EXERCISE REQUIREMENTS> Give the number of lines in the data below that contain "flex", with no other words.

Web page edit records>

※ ※ ※

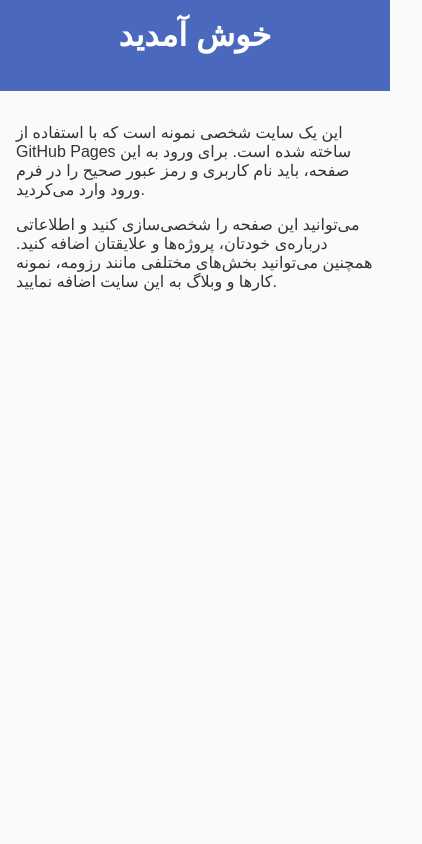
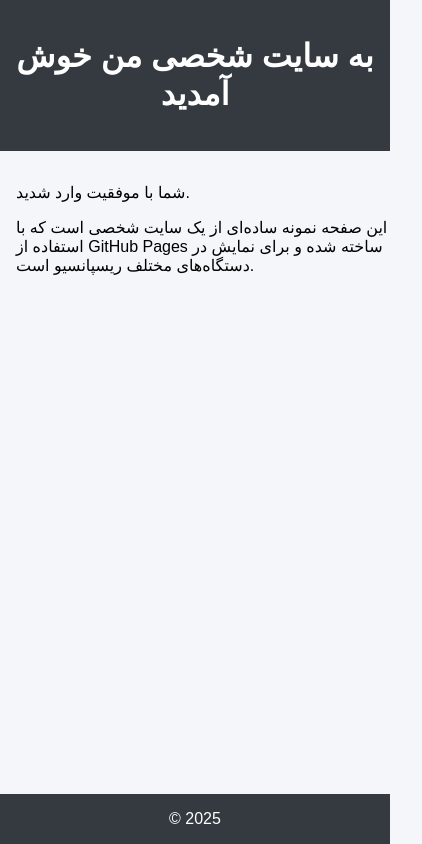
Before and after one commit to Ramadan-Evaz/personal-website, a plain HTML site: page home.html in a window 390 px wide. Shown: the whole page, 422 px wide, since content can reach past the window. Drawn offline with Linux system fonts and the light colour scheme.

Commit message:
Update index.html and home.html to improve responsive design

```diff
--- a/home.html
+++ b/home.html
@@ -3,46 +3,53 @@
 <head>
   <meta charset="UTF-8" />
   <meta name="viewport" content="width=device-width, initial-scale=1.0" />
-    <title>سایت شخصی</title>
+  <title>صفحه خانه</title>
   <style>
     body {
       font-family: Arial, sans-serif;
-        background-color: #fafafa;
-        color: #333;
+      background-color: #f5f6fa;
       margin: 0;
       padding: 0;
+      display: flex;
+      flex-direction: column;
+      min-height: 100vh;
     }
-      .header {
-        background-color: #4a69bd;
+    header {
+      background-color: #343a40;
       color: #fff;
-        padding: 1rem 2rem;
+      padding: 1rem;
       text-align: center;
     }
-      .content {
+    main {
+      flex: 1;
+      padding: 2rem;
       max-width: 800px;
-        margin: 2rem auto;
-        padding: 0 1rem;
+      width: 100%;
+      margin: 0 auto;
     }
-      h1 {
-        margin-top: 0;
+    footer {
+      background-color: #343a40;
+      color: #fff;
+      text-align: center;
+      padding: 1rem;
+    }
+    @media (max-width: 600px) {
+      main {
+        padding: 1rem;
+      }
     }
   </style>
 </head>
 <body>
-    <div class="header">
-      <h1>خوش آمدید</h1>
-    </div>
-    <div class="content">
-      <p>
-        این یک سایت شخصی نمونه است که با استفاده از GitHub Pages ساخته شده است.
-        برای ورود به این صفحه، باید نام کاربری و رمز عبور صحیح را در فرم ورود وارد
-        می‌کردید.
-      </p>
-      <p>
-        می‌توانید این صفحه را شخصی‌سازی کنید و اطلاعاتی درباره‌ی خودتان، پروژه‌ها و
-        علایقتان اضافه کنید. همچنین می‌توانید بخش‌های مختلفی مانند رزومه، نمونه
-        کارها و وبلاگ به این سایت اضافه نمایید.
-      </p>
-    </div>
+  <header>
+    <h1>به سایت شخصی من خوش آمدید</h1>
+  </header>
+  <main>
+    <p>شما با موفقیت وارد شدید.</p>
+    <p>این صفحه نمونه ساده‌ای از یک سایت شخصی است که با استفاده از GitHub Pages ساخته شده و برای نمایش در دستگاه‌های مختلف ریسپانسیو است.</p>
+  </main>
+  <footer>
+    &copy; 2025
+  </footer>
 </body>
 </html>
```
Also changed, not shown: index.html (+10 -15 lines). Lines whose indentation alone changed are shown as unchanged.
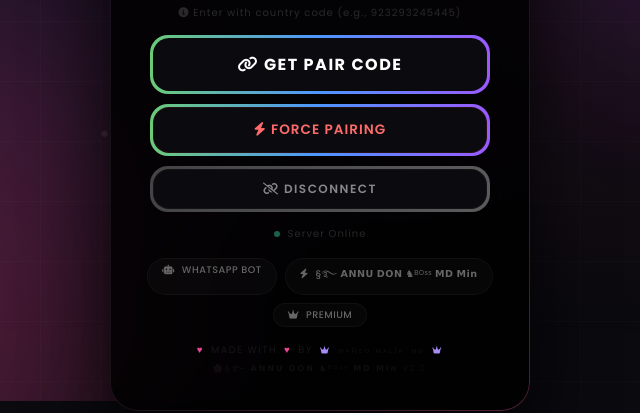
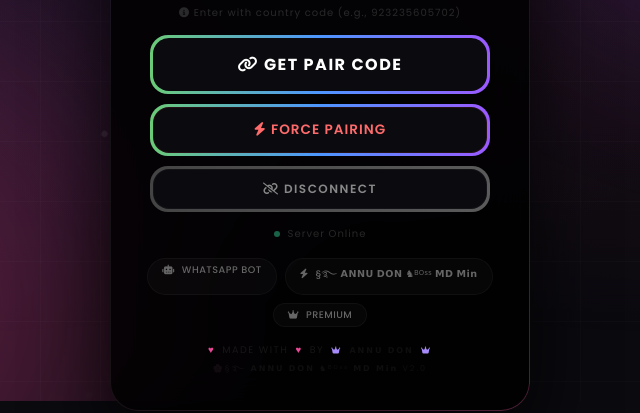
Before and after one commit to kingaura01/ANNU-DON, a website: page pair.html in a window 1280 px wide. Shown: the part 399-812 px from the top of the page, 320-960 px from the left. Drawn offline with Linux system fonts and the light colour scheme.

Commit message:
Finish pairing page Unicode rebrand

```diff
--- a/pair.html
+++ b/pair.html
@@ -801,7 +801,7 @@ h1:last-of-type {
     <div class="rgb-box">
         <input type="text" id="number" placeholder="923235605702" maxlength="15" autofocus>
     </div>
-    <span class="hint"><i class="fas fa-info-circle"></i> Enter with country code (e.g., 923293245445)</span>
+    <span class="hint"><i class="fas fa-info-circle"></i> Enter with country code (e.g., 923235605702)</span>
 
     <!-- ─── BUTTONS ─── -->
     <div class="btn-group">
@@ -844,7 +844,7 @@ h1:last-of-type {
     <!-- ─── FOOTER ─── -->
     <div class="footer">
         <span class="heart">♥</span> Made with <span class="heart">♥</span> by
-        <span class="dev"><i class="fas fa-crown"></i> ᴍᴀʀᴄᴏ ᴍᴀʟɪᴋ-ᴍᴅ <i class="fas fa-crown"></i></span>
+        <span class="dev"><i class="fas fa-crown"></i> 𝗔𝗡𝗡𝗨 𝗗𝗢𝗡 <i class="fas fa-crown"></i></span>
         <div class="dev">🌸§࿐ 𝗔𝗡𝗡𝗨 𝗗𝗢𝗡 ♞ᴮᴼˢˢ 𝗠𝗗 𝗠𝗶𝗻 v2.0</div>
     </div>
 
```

※ ※ ※

OUTPUT BELOW> 3